Next, Contreras and Johnson ran through the bullet points of a typical SWA meeting. SWA opens with a 20-minute writing exercise that changes up each week. Following the exercise, there is a brief sharing section where if anybody wants to read their work they have the opportunity to. After sharing it turns to a conversation conducted by Contreras on a different topic related to writing each week. The first discussion centered around taking worn ideas a spinning new life into them. Another focused on forming a writing pattern.

“Writers can be so introspective,” started Johnson. “SWA is a good place to generate ideas and engage in intellectual conversations that may have been cut off once class ended.”

Contreras went on to talk about his experiences early in his SFUAD career.

“Those kind of discussions are important for writiers,” said Contreras. “When I was a freshmen I didn’t really think about anything other than homework, writing, and workshops. When it came to the important questions like ‘who am I as a writer,’ they were questions that had to be answered outside of class. I think that’s what we do here. We give students the opportunity to ask these questions.”

The 20 minutes passed, and Johnson asked if any one would like to share. Immediately, several hands rose. Because of time contraints, only a few read, all of them poems. Each was no different from the last and it was clear what kind of writer they wanted to be.

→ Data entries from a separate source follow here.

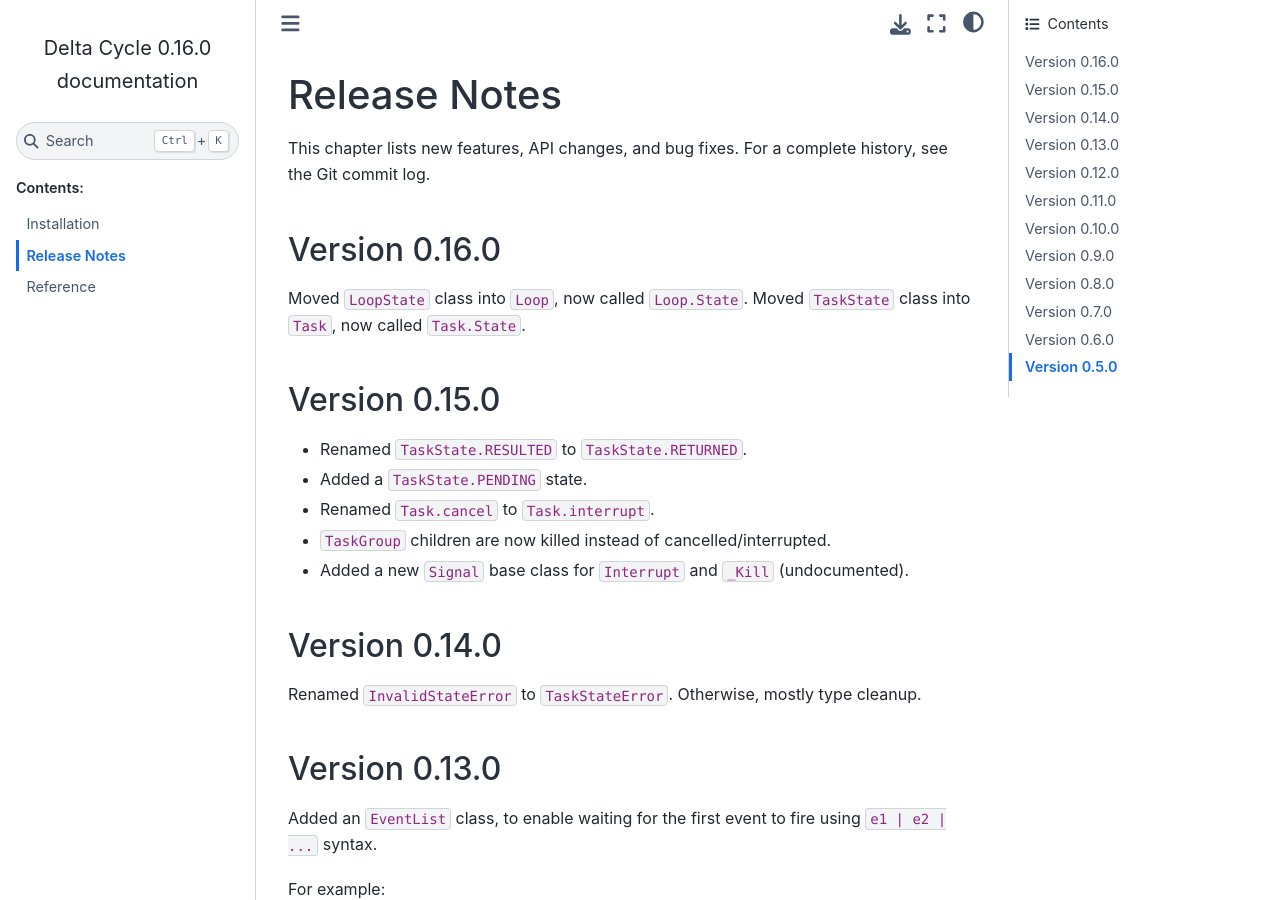
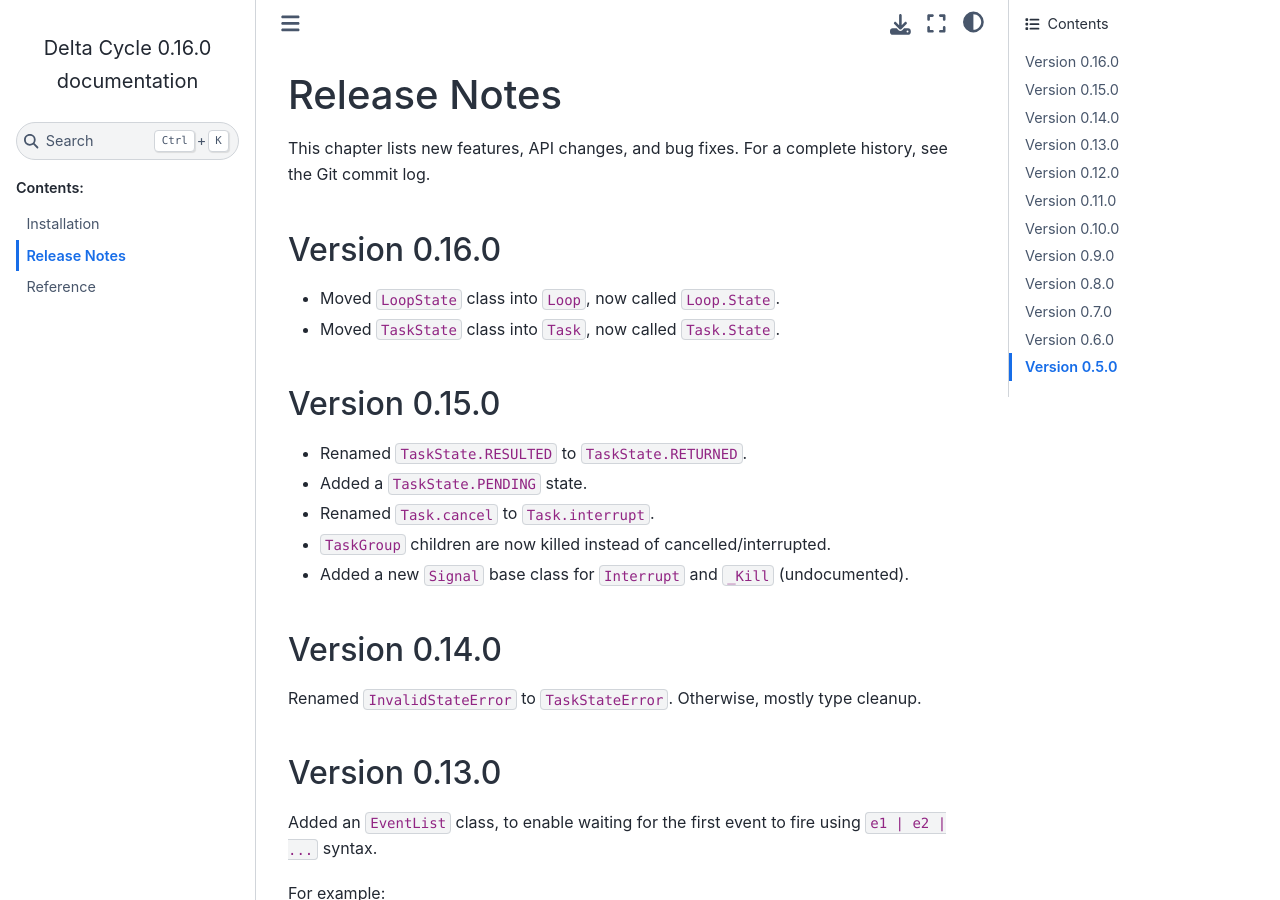
Before and after one commit to cjdrake/deltacycle, a Sphinx documentation site: the page built from doc/source/release_notes.rst, in a window 1280 px wide and 900 px high. Built offline with Sphinx 7.4.7 and the Sphinx Book theme 1.1.4, drawn with Linux system fonts in a browser that asks for light colours.

```diff
--- a/doc/source/release_notes.rst
+++ b/doc/source/release_notes.rst
@@ -11,8 +11,8 @@ For a complete history, see the Git commit log.
 Version 0.16.0
 ==============
 
-Moved ``LoopState`` class into ``Loop``, now called ``Loop.State``.
-Moved ``TaskState`` class into ``Task``, now called ``Task.State``.
+* Moved ``LoopState`` class into ``Loop``, now called ``Loop.State``.
+* Moved ``TaskState`` class into ``Task``, now called ``Task.State``.
 
 
 Version 0.15.0
```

The readings were over but this week there was no discussion. Instead Johnson and Contreras held a Q&A session on what the students would like to do in SWA this year. The first suggestion came from freshmen Elergy Arese. She had mentioned earlier about setting up a haunted house for Halloween from which writers would write and record spooky stories that would play in different hallways. Everyone in the room was in agreement.

Johnson then opened up the discussion even more by saying not all of the ideas have to be about writing, they could be social. The floodgates were opened. Stargazing, hiking, camping, and a movie night at the screen were among the suggestions.

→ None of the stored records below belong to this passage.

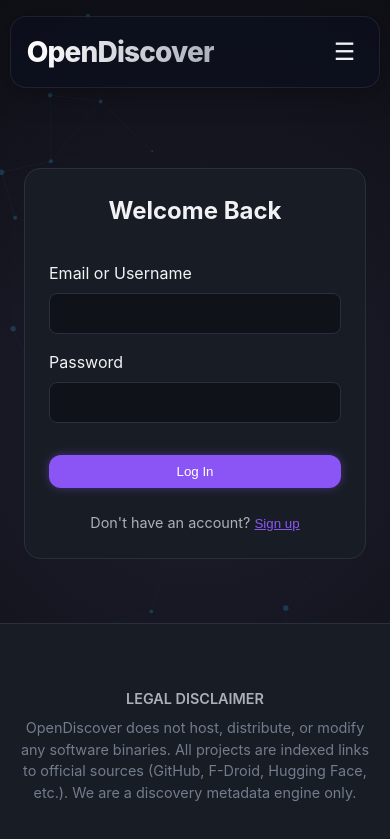
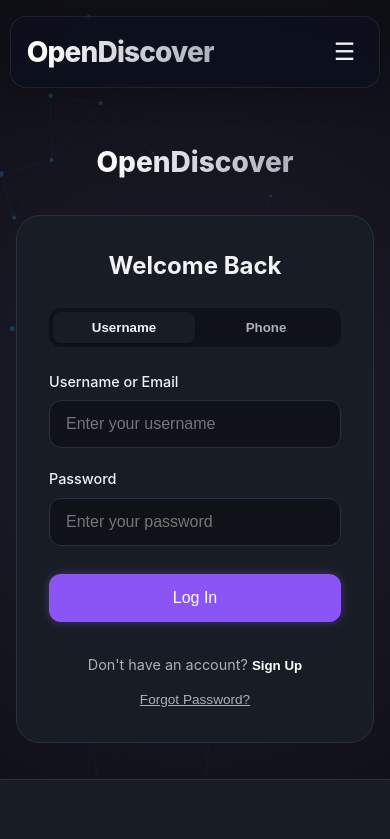
Before and after one commit to krishna3163/OpenDiscover, a React (Vite) app: page /login in a window 390 px wide. Shown: the top 839 px of the page. Built offline with nearby package versions, Linux system fonts and the light colour scheme.

Commit message:
style: Mobile Responsiveness and Login UI Redesign

```diff
--- a/src/index.css
+++ b/src/index.css
@@ -281,14 +281,64 @@
   }
 }
 
-@keyframes slideDown {
-  from {
-    opacity: 0;
-    transform: translateY(-10px);
+to {
+  opacity: 1;
+  transform: translateY(0);
+}
+}
+
+/* Community Layout */
+.community-layout {
+  display: grid;
+  grid-template-columns: minmax(0, 1fr) 300px;
+  gap: 2rem;
+  padding: 2rem 1.5rem;
+}
+
+/* Enhanced Form Inputs */
+.form-input {
+  width: 100%;
+  padding: 0.875rem 1rem;
+  border-radius: var(--radius-md);
+  border: 1px solid var(--border-color);
+  background: var(--bg-dark);
+  color: var(--text-primary);
+  font-size: 1rem;
+  transition: all 0.2s;
+}
+
+.form-input:focus {
+  outline: none;
+  border-color: var(--accent-base);
+  box-shadow: 0 0 0 3px rgba(124, 58, 237, 0.1);
+  background: var(--bg-card);
+}
+
+/* Mobile Overrides */
+@media (max-width: 1024px) {
+  .community-layout {
+    grid-template-columns: 1fr;
+    padding: 1rem;
   }
 
-  to {
-    opacity: 1;
-    transform: translateY(0);
+  .container {
+    padding: 0 1rem;
+  }
+
+  h1 {
+    font-size: 1.75rem !important;
+  }
+
+  h2 {
+    font-size: 1.5rem !important;
+  }
+
+  h3 {
+    font-size: 1.25rem !important;
+  }
+
+  /* Login Page Mobile specific */
+  .login-container {
+    padding: 2rem 1rem !important;
   }
 }
--- a/src/pages/CommunityPage.tsx
+++ b/src/pages/CommunityPage.tsx
@@ -11,7 +11,7 @@
     ];
 
     return (
-        <div className="container" style={{ padding: '2rem 1.5rem', display: 'grid', gridTemplateColumns: 'minmax(0, 1fr) 300px', gap: '2rem' }}>
+        <div className="container community-layout">
 
             {/* Main Forum Content */}
             <div>
--- a/src/pages/LoginPage.tsx
+++ b/src/pages/LoginPage.tsx
@@ -1,3 +1,4 @@
+
 import React, { useState } from 'react';
 import { useNavigate } from 'react-router-dom';
 import { useAuth } from '../context/AuthContext';
@@ -8,6 +9,7 @@
 
     // UI State
     const [isSignUp, setIsSignUp] = useState(false);
+    const [authMethod, setAuthMethod] = useState<'username' | 'phone'>('username');
     const [step, setStep] = useState<1 | 2>(1);
 
     // Form State
@@ -24,14 +26,13 @@
         if ((email === 'krishna0858' && password === '@krishna') ||
             (email === 'Piyush_Mishra' && password === 'piyushmishra')) {
             setStep(2);
-            alert('OTP sent to your device: 123456');
+            // Simulated "Sent" toast
             return;
         }
 
         // Generic Validations
         if (email && password) {
             setStep(2);
-            alert('OTP sent to your device: 123456');
         }
     };
 
@@ -39,10 +40,9 @@
     const handleLogin = (e: React.FormEvent) => {
         e.preventDefault();
 
-        if (otp === '123456') {
+        if (otp === '123456') { // Mock OTP
             let userData = { name: 'User', email: email };
 
-            // Set User Data based on credentials
             if (email === 'krishna0858') {
                 userData = { name: 'Krishna', email: 'krishna0858@opendiscover.com' };
             } else if (email === 'Piyush_Mishra') {
@@ -61,89 +61,134 @@
     };
 
     return (
-        <div className="container" style={{ padding: '4rem 1.5rem', display: 'flex', justifyContent: 'center' }}>
-            <div className="card" style={{ width: '100%', maxWidth: '400px' }}>
-                <h2 style={{ fontSize: '2rem', fontWeight: 700, textAlign: 'center', marginBottom: '2rem' }}>
-                    {step === 2 ? 'Two-Step Verification' : (isSignUp ? 'Create Account' : 'Welcome Back')}
+        <div className="login-container" style={{ minHeight: '80vh', display: 'flex', flexDirection: 'column', alignItems: 'center', justifyContent: 'center', padding: '2rem' }}>
+
+            {/* Logo Area */}
+            <div style={{ marginBottom: '2rem', textAlign: 'center' }}>
+                <h1 style={{ fontSize: '2.5rem', fontWeight: 800, background: 'linear-gradient(to right, #fff, var(--text-secondary))', WebkitBackgroundClip: 'text', WebkitTextFillColor: 'transparent' }}>
+                    OpenDiscover
+                </h1>
+            </div>
+
+            <div className="card" style={{ width: '100%', maxWidth: '420px', padding: '2rem', background: 'var(--bg-card)', border: '1px solid var(--border-color)', borderRadius: '1.5rem', boxShadow: 'var(--shadow-lg)' }}>
+                <h2 style={{ fontSize: '1.5rem', fontWeight: 700, textAlign: 'center', marginBottom: '1.5rem' }}>
+                    {step === 2 ? 'Security Verification' : (isSignUp ? 'Create Account' : 'Welcome Back')}
                 </h2>
 
                 {step === 1 ? (
-                    <form onSubmit={handleCredentialsSubmit}>
+                    <>
+                        {/* Toggle Tabs (Visual) */}
+                        {!isSignUp && (
+                            <div style={{ display: 'flex', background: 'var(--bg-dark)', padding: '0.25rem', borderRadius: '0.75rem', marginBottom: '1.5rem' }}>
+                                <button
+                                    onClick={() => setAuthMethod('username')}
+                                    style={{ flex: 1, padding: '0.5rem', borderRadius: '0.5rem', border: 'none', background: authMethod === 'username' ? 'var(--bg-card)' : 'transparent', color: authMethod === 'username' ? 'var(--text-primary)' : 'var(--text-secondary)', fontWeight: 600, cursor: 'pointer', boxShadow: authMethod === 'username' ? 'var(--shadow-sm)' : 'none', transition: 'all 0.2s' }}
+                                >
+                                    Username
+                                </button>
+                                <button
+                                    onClick={() => setAuthMethod('phone')}
+                                    style={{ flex: 1, padding: '0.5rem', borderRadius: '0.5rem', border: 'none', background: authMethod === 'phone' ? 'var(--bg-card)' : 'transparent', color: authMethod === 'phone' ? 'var(--text-primary)' : 'var(--text-secondary)', fontWeight: 600, cursor: 'pointer', boxShadow: authMethod === 'phone' ? 'var(--shadow-sm)' : 'none', transition: 'all 0.2s' }}
+                                >
+                                    Phone
+                                </button>
+                            </div>
+                        )}
+
+                        <form onSubmit={handleCredentialsSubmit} style={{ display: 'flex', flexDirection: 'column', gap: '1.25rem' }}>
                             {isSignUp && (
-                            <div style={{ marginBottom: '1rem' }}>
-                                <label style={{ display: 'block', marginBottom: '0.5rem' }}>Full Name</label>
+                                <div>
+                                    <label style={{ display: 'block', marginBottom: '0.5rem', fontWeight: 500, fontSize: '0.9rem' }}>Full Name</label>
                                     <input
                                         type="text"
                                         required
                                         value={name}
                                         onChange={(e) => setName(e.target.value)}
-                                    style={{ width: '100%', padding: '0.75rem', borderRadius: 'var(--radius-sm)', border: '1px solid var(--border-color)', background: 'var(--bg-dark)', color: 'var(--text-primary)' }}
+                                        className="form-input"
+                                        placeholder="Enter your full name"
                                     />
                                 </div>
                             )}
 
-                        <div style={{ marginBottom: '1rem' }}>
-                            <label style={{ display: 'block', marginBottom: '0.5rem' }}>Email or Username</label>
+                            <div>
+                                <label style={{ display: 'block', marginBottom: '0.5rem', fontWeight: 500, fontSize: '0.9rem' }}>{authMethod === 'username' ? 'Username or Email' : 'Phone Number'}</label>
                                 <input
                                     type="text"
                                     required
                                     value={email}
                                     onChange={(e) => setEmail(e.target.value)}
-                                style={{ width: '100%', padding: '0.75rem', borderRadius: 'var(--radius-sm)', border: '1px solid var(--border-color)', background: 'var(--bg-dark)', color: 'var(--text-primary)' }}
+                                    className="form-input"
+                                    placeholder={authMethod === 'username' ? "Enter your username" : "Enter your phone number"}
                                 />
                             </div>
 
-                        <div style={{ marginBottom: '2rem' }}>
-                            <label style={{ display: 'block', marginBottom: '0.5rem' }}>Password</label>
+                            <div>
+                                <label style={{ display: 'block', marginBottom: '0.5rem', fontWeight: 500, fontSize: '0.9rem' }}>Password</label>
                                 <input
                                     type="password"
                                     required
                                     value={password}
                                     onChange={(e) => setPassword(e.target.value)}
-                                style={{ width: '100%', padding: '0.75rem', borderRadius: 'var(--radius-sm)', border: '1px solid var(--border-color)', background: 'var(--bg-dark)', color: 'var(--text-primary)' }}
+                                    className="form-input"
+                                    placeholder="Enter your password"
                                 />
                             </div>
 
-                        <button className="btn btn-primary" style={{ width: '100%' }}>
+                            <button className="btn btn-primary" style={{ width: '100%', padding: '0.875rem', fontSize: '1rem', marginTop: '0.5rem' }}>
                                 {isSignUp ? 'Sign Up' : 'Log In'}
                             </button>
                         </form>
+                    </>
                 ) : (
-                    <form onSubmit={handleLogin}>
-                        <div style={{ marginBottom: '1rem', textAlign: 'center' }}>
-                            <p style={{ marginBottom: '1rem', color: 'var(--text-secondary)' }}>
-                                Please enter the verification code sent to your device.
-                            </p>
+                    <form onSubmit={handleLogin} style={{ display: 'flex', flexDirection: 'column', gap: '1.5rem', textAlign: 'center' }}>
+                        <div style={{ background: 'rgba(16, 185, 129, 0.1)', color: '#34d399', padding: '1rem', borderRadius: 'var(--radius-md)', display: 'flex', alignItems: 'center', gap: '1rem' }}>
+                            <div style={{ background: '#10b981', borderRadius: '50%', padding: '0.25rem' }}>✓</div>
+                            <div style={{ textAlign: 'left' }}>
+                                <div style={{ fontWeight: 700 }}>OTP Sent!</div>
+                                <div style={{ fontSize: '0.8rem' }}>Check your device for the code (123456)</div>
+                            </div>
+                        </div>
+
+                        <div>
                             <input
                                 type="text"
                                 required
                                 placeholder="Enter 6-digit OTP"
                                 value={otp}
                                 onChange={(e) => setOtp(e.target.value)}
-                                style={{ width: '100%', padding: '0.75rem', borderRadius: 'var(--radius-sm)', border: '1px solid var(--border-color)', background: 'var(--bg-dark)', color: 'var(--text-primary)', textAlign: 'center', fontSize: '1.2rem', letterSpacing: '0.2rem' }}
+                                className="form-input"
+                                style={{ textAlign: 'center', fontSize: '1.5rem', letterSpacing: '0.5rem', fontWeight: 700 }}
+                                maxLength={6}
                             />
                         </div>
-                        <button className="btn btn-primary" style={{ width: '100%' }}>Verify & Login</button>
+                        <button className="btn btn-primary" style={{ width: '100%', padding: '0.875rem' }}>Verify & Login</button>
                         <button
                             type="button"
                             onClick={() => setStep(1)}
-                            style={{ width: '100%', marginTop: '1rem', background: 'none', border: 'none', color: 'var(--text-secondary)', cursor: 'pointer' }}
+                            style={{ background: 'none', border: 'none', color: 'var(--text-secondary)', cursor: 'pointer', fontSize: '0.9rem' }}
                         >
-                            Back
+                            Back to Login
                         </button>
                     </form>
                 )}
 
                 {step === 1 && (
-                    <p style={{ textAlign: 'center', marginTop: '1.5rem', fontSize: '0.9rem', color: 'var(--text-secondary)' }}>
+                    <div style={{ marginTop: '2rem', textAlign: 'center' }}>
+                        <p style={{ fontSize: '0.9rem', color: 'var(--text-secondary)' }}>
                             {isSignUp ? "Already have an account?" : "Don't have an account?"}{' '}
                             <button
                                 onClick={() => setIsSignUp(!isSignUp)}
-                            style={{ background: 'none', border: 'none', color: 'var(--accent-base)', cursor: 'pointer', textDecoration: 'underline' }}
+                                style={{ background: 'none', border: 'none', color: '#fff', fontWeight: 600, cursor: 'pointer' }}
                             >
-                            {isSignUp ? 'Log in' : 'Sign up'}
+                                {isSignUp ? 'Log In' : 'Sign Up'}
                             </button>
                         </p>
+                        {!isSignUp && (
+                            <button style={{ marginTop: '1rem', background: 'none', border: 'none', color: 'var(--text-secondary)', fontSize: '0.85rem', textDecoration: 'underline', cursor: 'pointer' }}>
+                                Forgot Password?
+                            </button>
+                        )}
+                    </div>
                 )}
             </div>
         </div>
```
Lines whose indentation alone changed are shown as unchanged.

Time was running out, but Johnson made sure to tell the group that next week would be workshop. She instructed everyone to bring in some of their writing that they would go on to peer edit. The students nodded and gathered their things. Johnson and Contreras breathed a sigh of relief after another successful meeting.

SWA meets every Monday at 8:15 p.m. in Benildus 101. All are welcome.